Winterborne Poor Lot Barrows
Winterborne Poor Lot Barrows

A large cluster of 44 Bronze Age burial mounds is spread out on either side of the A35 a mile west of Winterbourne Abbas. The site is so large that the grouping of barrows has been described as a Bronze Age cemetery. What is fascinating about the site is that so many different types of barrows are clustered so close together. Here you will find disc barrows, bell barrows, bowl barrows, pond barrows, and the remains of what may be a hut circle.
Most the remains are on a terrace close to the valley bottom, which in itself is fairly unusual. The mounds are primarily built of flint, chalk, and earth. Each barrow is surrounded by a ditch. The largest barrow is 35 metres diameter and up to 2.5 metres in height. Many of the barrows have suffered damage from ploughing and are difficult to identify.

Visiting

This is a fascinating ancient site to explore, but it is also extremely frustrating. If you know where to look you can see the barrows on the north side of the A35, but there is no signpost and no parking area. Worse than that, there is no obvious way to reach the largest cluster of barrows.

I followed the instructions on the English Heritage website and turned north off the A35 onto the minor road leading to Valence, one mile west of Winterbourne Abbas. There is a small layby on the west side of the lane about 50 yards from the junction, with space for 2-3 vehicles. Again, no signs or information about the barrows.
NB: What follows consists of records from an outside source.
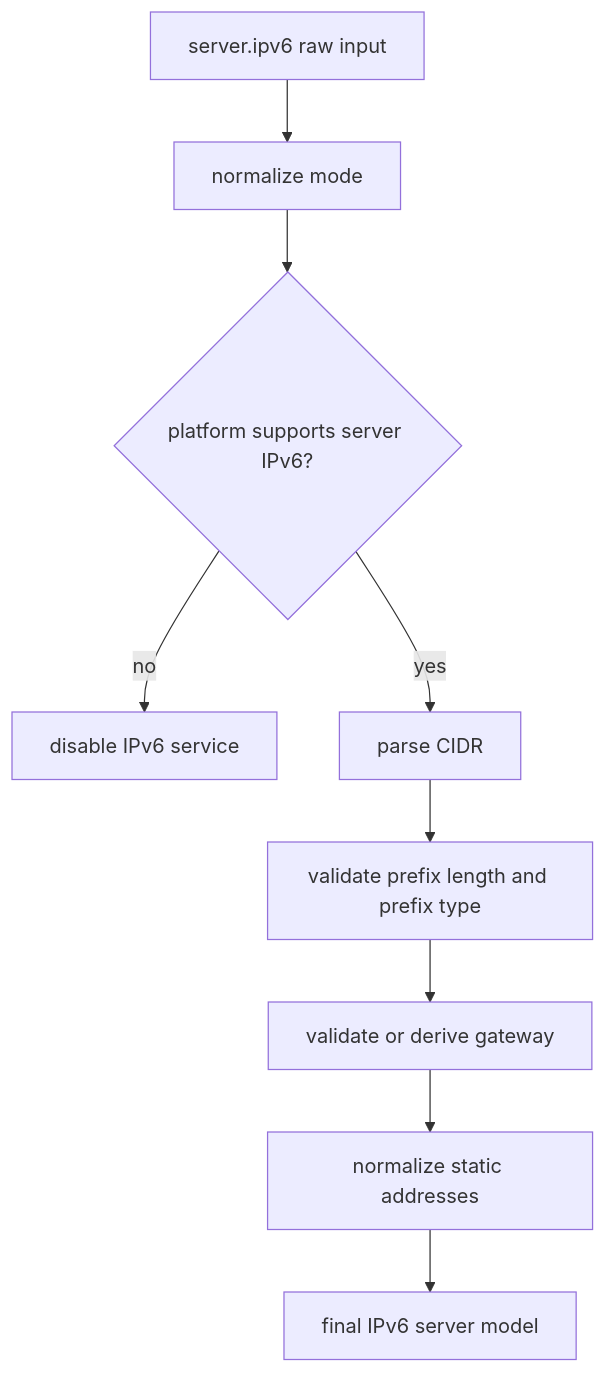
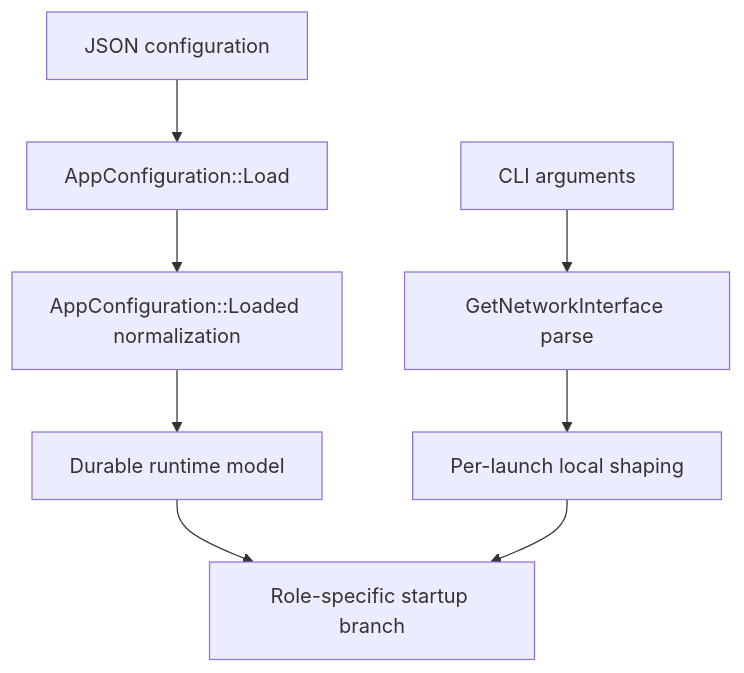
Before and after one commit to HyacinthHaru/openppp2: the second of 3 diagrams in docs/CONFIGURATION.md, drawn with Mermaid. The commit also changed other lines of this file and 31 other files, not shown here.

````diff
--- a/docs/CONFIGURATION.md
+++ b/docs/CONFIGURATION.md
@@ -228,11 +94,10 @@
 ```mermaid
 flowchart TD
-    A[server.ipv6 raw input] --> B[normalize mode]
-    B --> C{platform supports server IPv6?}
-    C -->|no| D[disable IPv6 service]
-    C -->|yes| E[parse CIDR]
-    E --> F[validate prefix length and prefix type]
-    F --> G[validate or derive gateway]
-    G --> H[normalize static addresses]
-    H --> I[final IPv6 server model]
+    A[JSON configuration] --> B[AppConfiguration::Load]
+    B --> C[AppConfiguration::Loaded normalization]
+    D[CLI arguments] --> E[GetNetworkInterface parse]
+    C --> F[Durable runtime model]
+    E --> G[Per-launch local shaping]
+    F --> H[Role-specific startup branch]
+    G --> H
 ```
````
From the layby I walked back to the junction. I could clearly see several large barrows outlined against the crest of the low hill opposite. The A35 can be extremely busy here so it took me a couple of minutes to safely cross. Then I had to walk back east along the roadside, in the direction of Winterbourne Abbas, bushwacking my way through a tangle of nettles, brambles, and high grass, while traffic whizzed by a few feet away. It was not relaxing! There certainly was no trail, and it wouldn't surprise me to learn I was the first person in months to try to access the barrows.

I reached the driveway to Wellbottom Lodge after 5 nerve-racking minutes and looked for signs to the barrows. All I saw was a gate, with a sign warning of dogs at large. Several dogs saw me and raised a riotous welcome. I decided I hadn't come all that way to back out now, though it certainly felt like I was trespassing. I went through the gate and saw another gate, this time with a very small English Heritage sign and arrow towards the barrows. Through the gate, leaving the furiously barking dogs behind, I found myself in an overgrown field, with no obvious track to follow. I walked west through the field and found myself at the eastern edge of the barrow cemetery, where sheep grazed amid the burial mounds.

Again there were no information panels to explain the site and its layout. It was, however, very easy to see the major barrows. In fact, the more I looked the more burial mounds of different shapes and sizes I saw. That's the real appeal of the Poor Lot site; the scale and sheer variety of the burial mounds. If only access was easier this would be a delightful site to explore.